### Assigned task
Extract every record, exactly as written, and ignore the pictures.

### Given data
════════════════

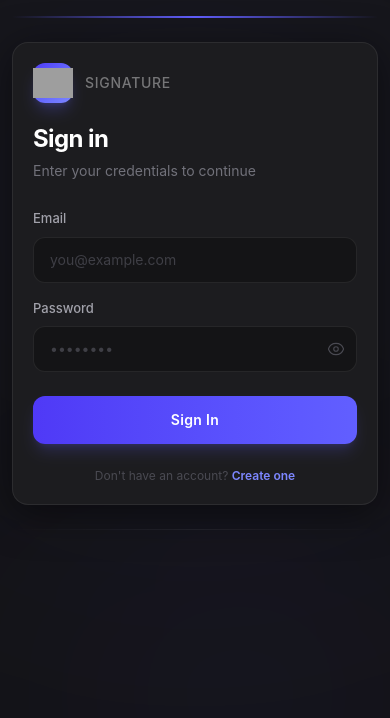
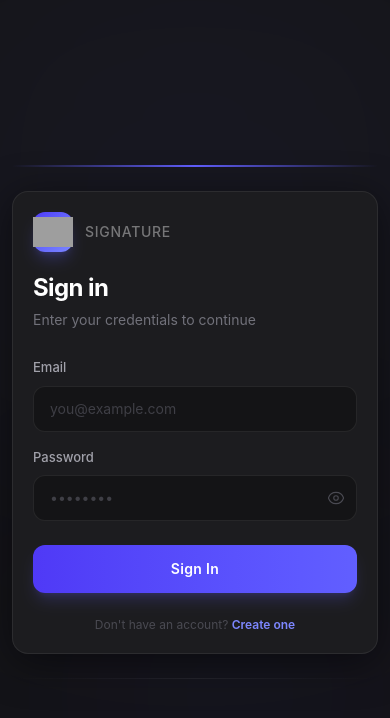
Before and after one commit to shubham07-del/Perplexity, a React (Vite) app in the folder Frontend/: page /login in a window 390 px wide. Shown: the top 718 px of the page. Built offline with nearby package versions, Linux system fonts and the light colour scheme; no server answers; grey boxes are pictures that could not be loaded.

Commit message:
refactor: update layout and styling for responsive design across auth and chat components

```diff
--- a/Frontend/src/Features/auth/pages/Login.jsx
+++ b/Frontend/src/Features/auth/pages/Login.jsx
@@ -27,7 +27,7 @@ const Login = () => {
   }
 
   return (
-    <div className="min-h-screen w-full overflow-x-hidden bg-[#141416] px-3 py-4 sm:px-4 sm:py-6 md:py-8 relative overflow-hidden font-sans">
+    <div className="min-h-screen w-full overflow-x-hidden bg-[#141416] px-3 py-4 sm:px-4 sm:py-6 md:py-8 relative overflow-hidden font-sans flex items-center justify-center">
 
       {/* Ambient glows */}
       <div className="absolute top-[-100px] left-1/2 -translate-x-1/2 w-[600px] h-[600px] bg-indigo-500/[0.06] rounded-full blur-[150px]" />
--- a/Frontend/src/Features/chat/pages/Dashboard.jsx
+++ b/Frontend/src/Features/chat/pages/Dashboard.jsx
@@ -424,18 +424,18 @@ const Dashboard = () => {
               <div className="h-px bg-white/[0.05] mx-3.5" />
 
               {/* Bottom bar */}
-              <div className="flex flex-col gap-2 sm:flex-row sm:items-center px-3 sm:px-3.5 py-2.5">
+              <div className="flex items-center gap-2 px-3 sm:px-3.5 py-2.5">
                 <div className="w-[26px] h-[26px] rounded-full bg-gradient-to-br from-indigo-600 to-indigo-400 flex items-center justify-center text-[10px] font-bold text-white flex-shrink-0">
                   {user ? user.username?.charAt(0)?.toUpperCase() || "S" : "?"}
                 </div>
-                <span className="w-full sm:flex-1 text-[10px] sm:text-[11px] text-[#3f3f46] select-none">
+                <span className="hidden sm:block flex-1 text-[10px] sm:text-[11px] text-[#3f3f46] select-none">
                   {user
                     ? "Enter to send · Shift+Enter for newline"
                     : "Sign in required to send messages"}
                 </span>
                 <button
                   onClick={handleSend}
-                  className={`w-full sm:w-auto px-4 py-2 sm:py-1.5 rounded-full text-[12px] font-semibold font-sans tracking-wide transition-all ${
+                  className={`ml-auto shrink-0 px-4 py-2 rounded-full text-[12px] font-semibold font-sans tracking-wide transition-all ${
                     input.trim()
                       ? "bg-gradient-to-r from-indigo-600 to-indigo-500 text-white cursor-pointer shadow-[0_2px_14px_rgba(99,102,241,0.4)] hover:shadow-[0_4px_22px_rgba(99,102,241,0.6)]"
                       : "bg-white/[0.04] border border-white/[0.07] text-[#3f3f46] cursor-default"
```
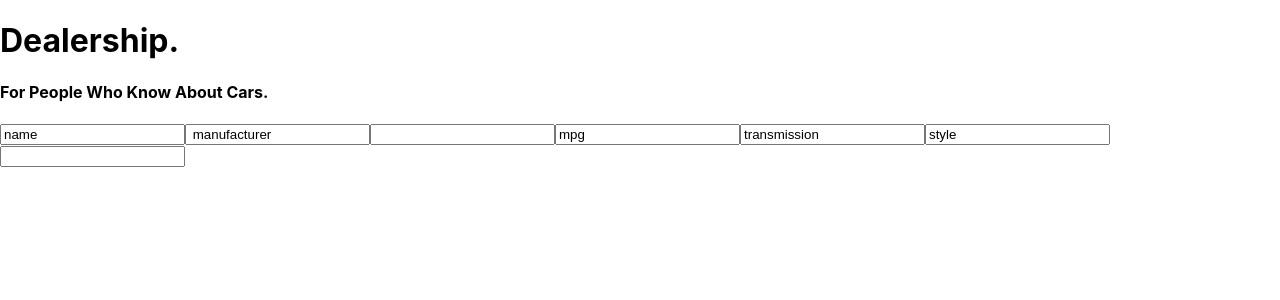
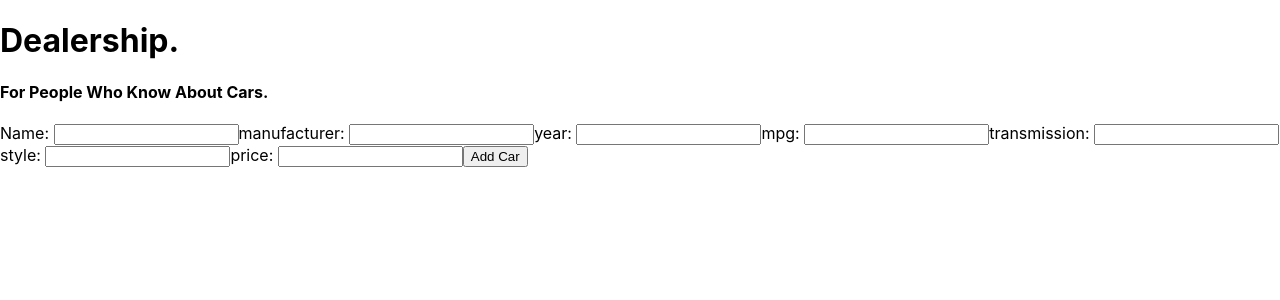
Before and after one commit to Sageharmony/MERN, a React (Create React App) app in the folder dealership-front/: page / in a window 1280 px wide. Shown: the top 300 px of the page. Built offline with nearby package versions, Linux system fonts and the light colour scheme; no server answers.

Commit message:
added and tested post route

```diff
--- a/dealership-front/package.json
+++ b/dealership-front/package.json
@@ -9,7 +9,7 @@
     "axios": "^0.27.2",
     "react": "^18.1.0",
     "react-dom": "^18.1.0",
-    "react-scripts": "5.0.1",
+    "react-scripts": "^5.0.1",
     "web-vitals": "^2.1.4"
   },
   "scripts": {
--- a/dealership-front/src/App.js
+++ b/dealership-front/src/App.js
@@ -60,19 +60,27 @@ function App() {
   })
   }
 
+  useEffect(()=>{
+    axios
+        .get('http://localhost:3000/cars')
+        .then((response)=>{
+        	setCar(response.data);
+        })
+},[])
 
   return (
     <>
     <h1>Dealership.</h1>
     <h4>For People Who Know About Cars.</h4>
-    <form>
-      <input type='text' value='name'></input>
-      <input type='text' value=' manufacturer'></input>
-      <input type="number" value='year'></input>
-      <input type='text' value='mpg'></input>
-      <input type='text' value='transmission'></input>
-      <input type='text' value='style'></input>
-      <input type='number' value='price'></input>
+    <form onSubmit={addNewCar}>
+      Name: <input type='text' onChange={handleCarName}></input>
+      manufacturer: <input type='text' onChange={handleCarBrand}></input>
+      year: <input type="number" onChange={handleCarYear}></input>
+      mpg: <input type='text' onChange={handleCarMpg}></input>
+      transmission: <input type='text' onChange={handleCarTrans}></input>
+      style: <input type='text' onChange={handleCarStyle}></input>
+      price: <input type='number' onChange={handleCarPrice}></input>
+      <input type="submit" value='Add Car'/>
     </form>
 
     </>
```
Also changed, not shown: 1 other file (tests, documents, lock files or other folders).
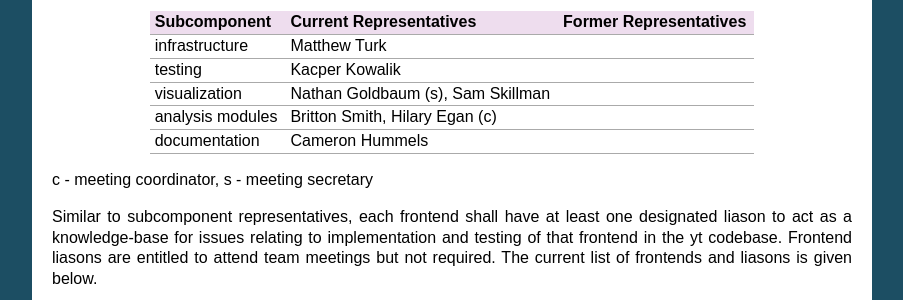
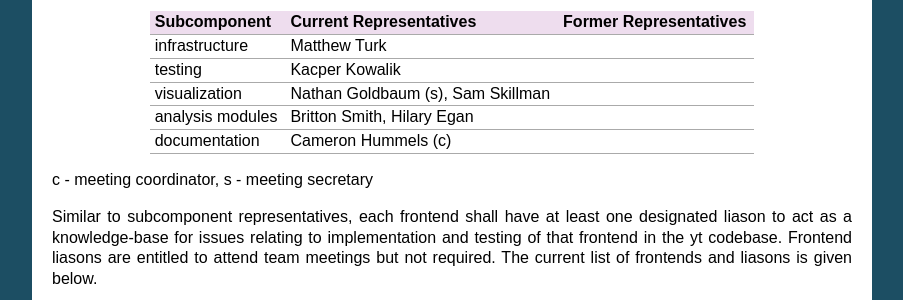
Before and after one commit to yt-project/ytep, a Sphinx documentation site: the page built from source/YTEPs/YTEP-1776.rst, in a window 1280 px wide and 900 px high, scrolled down 1337 px. Shown: the part 152-452 px from the top of the window, without its empty margins (198-1101 px from the left). Built offline with Sphinx 7.4.7, drawn with Linux system fonts in a browser that asks for light colours; formulas are drawn with MathJax 3.

Commit message:
Updating current meeting coordinator.

```diff
--- a/source/YTEPs/YTEP-1776.rst
+++ b/source/YTEPs/YTEP-1776.rst
@@ -96,8 +96,8 @@ of subcomponents and their representatives is given below.
     visualization     Nathan Goldbaum (s),
                       Sam Skillman
     analysis modules  Britton Smith,
-                      Hilary Egan (c)
-    documentation     Cameron Hummels
+                      Hilary Egan
+    documentation     Cameron Hummels (c)
     ================= ======================= ======================
 
 c - meeting coordinator, s - meeting secretary
```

════════════════

### Reply to the exercise
Before and after one commit to shubham07-del/Perplexity, a React (Vite) app in the folder Frontend/: page /login in a window 390 px wide. Shown: the top 718 px of the page. Built offline with nearby package versions, Linux system fonts and the light colour scheme; no server answers; grey boxes are pictures that could not be loaded.

Commit message:
refactor: update layout and styling for responsive design across auth and chat components

```diff
--- a/Frontend/src/Features/auth/pages/Login.jsx
+++ b/Frontend/src/Features/auth/pages/Login.jsx
@@ -27,7 +27,7 @@ const Login = () => {
   }
 
   return (
-    <div className="min-h-screen w-full overflow-x-hidden bg-[#141416] px-3 py-4 sm:px-4 sm:py-6 md:py-8 relative overflow-hidden font-sans">
+    <div className="min-h-screen w-full overflow-x-hidden bg-[#141416] px-3 py-4 sm:px-4 sm:py-6 md:py-8 relative overflow-hidden font-sans flex items-center justify-center">
 
       {/* Ambient glows */}
       <div className="absolute top-[-100px] left-1/2 -translate-x-1/2 w-[600px] h-[600px] bg-indigo-500/[0.06] rounded-full blur-[150px]" />
--- a/Frontend/src/Features/chat/pages/Dashboard.jsx
+++ b/Frontend/src/Features/chat/pages/Dashboard.jsx
@@ -424,18 +424,18 @@ const Dashboard = () => {
               <div className="h-px bg-white/[0.05] mx-3.5" />
 
               {/* Bottom bar */}
-              <div className="flex flex-col gap-2 sm:flex-row sm:items-center px-3 sm:px-3.5 py-2.5">
+              <div className="flex items-center gap-2 px-3 sm:px-3.5 py-2.5">
                 <div className="w-[26px] h-[26px] rounded-full bg-gradient-to-br from-indigo-600 to-indigo-400 flex items-center justify-center text-[10px] font-bold text-white flex-shrink-0">
                   {user ? user.username?.charAt(0)?.toUpperCase() || "S" : "?"}
                 </div>
-                <span className="w-full sm:flex-1 text-[10px] sm:text-[11px] text-[#3f3f46] select-none">
+                <span className="hidden sm:block flex-1 text-[10px] sm:text-[11px] text-[#3f3f46] select-none">
                   {user
                     ? "Enter to send · Shift+Enter for newline"
                     : "Sign in required to send messages"}
                 </span>
                 <button
                   onClick={handleSend}
-                  className={`w-full sm:w-auto px-4 py-2 sm:py-1.5 rounded-full text-[12px] font-semibold font-sans tracking-wide transition-all ${
+                  className={`ml-auto shrink-0 px-4 py-2 rounded-full text-[12px] font-semibold font-sans tracking-wide transition-all ${
                     input.trim()
                       ? "bg-gradient-to-r from-indigo-600 to-indigo-500 text-white cursor-pointer shadow-[0_2px_14px_rgba(99,102,241,0.4)] hover:shadow-[0_4px_22px_rgba(99,102,241,0.6)]"
                       : "bg-white/[0.04] border border-white/[0.07] text-[#3f3f46] cursor-default"
```
Before and after one commit to Sageharmony/MERN, a React (Create React App) app in the folder dealership-front/: page / in a window 1280 px wide. Shown: the top 300 px of the page. Built offline with nearby package versions, Linux system fonts and the light colour scheme; no server answers.

Commit message:
added and tested post route

```diff
--- a/dealership-front/package.json
+++ b/dealership-front/package.json
@@ -9,7 +9,7 @@
     "axios": "^0.27.2",
     "react": "^18.1.0",
     "react-dom": "^18.1.0",
-    "react-scripts": "5.0.1",
+    "react-scripts": "^5.0.1",
     "web-vitals": "^2.1.4"
   },
   "scripts": {
--- a/dealership-front/src/App.js
+++ b/dealership-front/src/App.js
@@ -60,19 +60,27 @@ function App() {
   })
   }
 
+  useEffect(()=>{
+    axios
+        .get('http://localhost:3000/cars')
+        .then((response)=>{
+        	setCar(response.data);
+        })
+},[])
 
   return (
     <>
     <h1>Dealership.</h1>
     <h4>For People Who Know About Cars.</h4>
-    <form>
-      <input type='text' value='name'></input>
-      <input type='text' value=' manufacturer'></input>
-      <input type="number" value='year'></input>
-      <input type='text' value='mpg'></input>
-      <input type='text' value='transmission'></input>
-      <input type='text' value='style'></input>
-      <input type='number' value='price'></input>
+    <form onSubmit={addNewCar}>
+      Name: <input type='text' onChange={handleCarName}></input>
+      manufacturer: <input type='text' onChange={handleCarBrand}></input>
+      year: <input type="number" onChange={handleCarYear}></input>
+      mpg: <input type='text' onChange={handleCarMpg}></input>
+      transmission: <input type='text' onChange={handleCarTrans}></input>
+      style: <input type='text' onChange={handleCarStyle}></input>
+      price: <input type='number' onChange={handleCarPrice}></input>
+      <input type="submit" value='Add Car'/>
     </form>
 
     </>
```
Also changed, not shown: 1 other file (tests, documents, lock files or other folders).
Before and after one commit to yt-project/ytep, a Sphinx documentation site: the page built from source/YTEPs/YTEP-1776.rst, in a window 1280 px wide and 900 px high, scrolled down 1337 px. Shown: the part 152-452 px from the top of the window, without its empty margins (198-1101 px from the left). Built offline with Sphinx 7.4.7, drawn with Linux system fonts in a browser that asks for light colours; formulas are drawn with MathJax 3.

Commit message:
Updating current meeting coordinator.

```diff
--- a/source/YTEPs/YTEP-1776.rst
+++ b/source/YTEPs/YTEP-1776.rst
@@ -96,8 +96,8 @@ of subcomponents and their representatives is given below.
     visualization     Nathan Goldbaum (s),
                       Sam Skillman
     analysis modules  Britton Smith,
-                      Hilary Egan (c)
-    documentation     Cameron Hummels
+                      Hilary Egan
+    documentation     Cameron Hummels (c)
     ================= ======================= ======================
 
 c - meeting coordinator, s - meeting secretary
```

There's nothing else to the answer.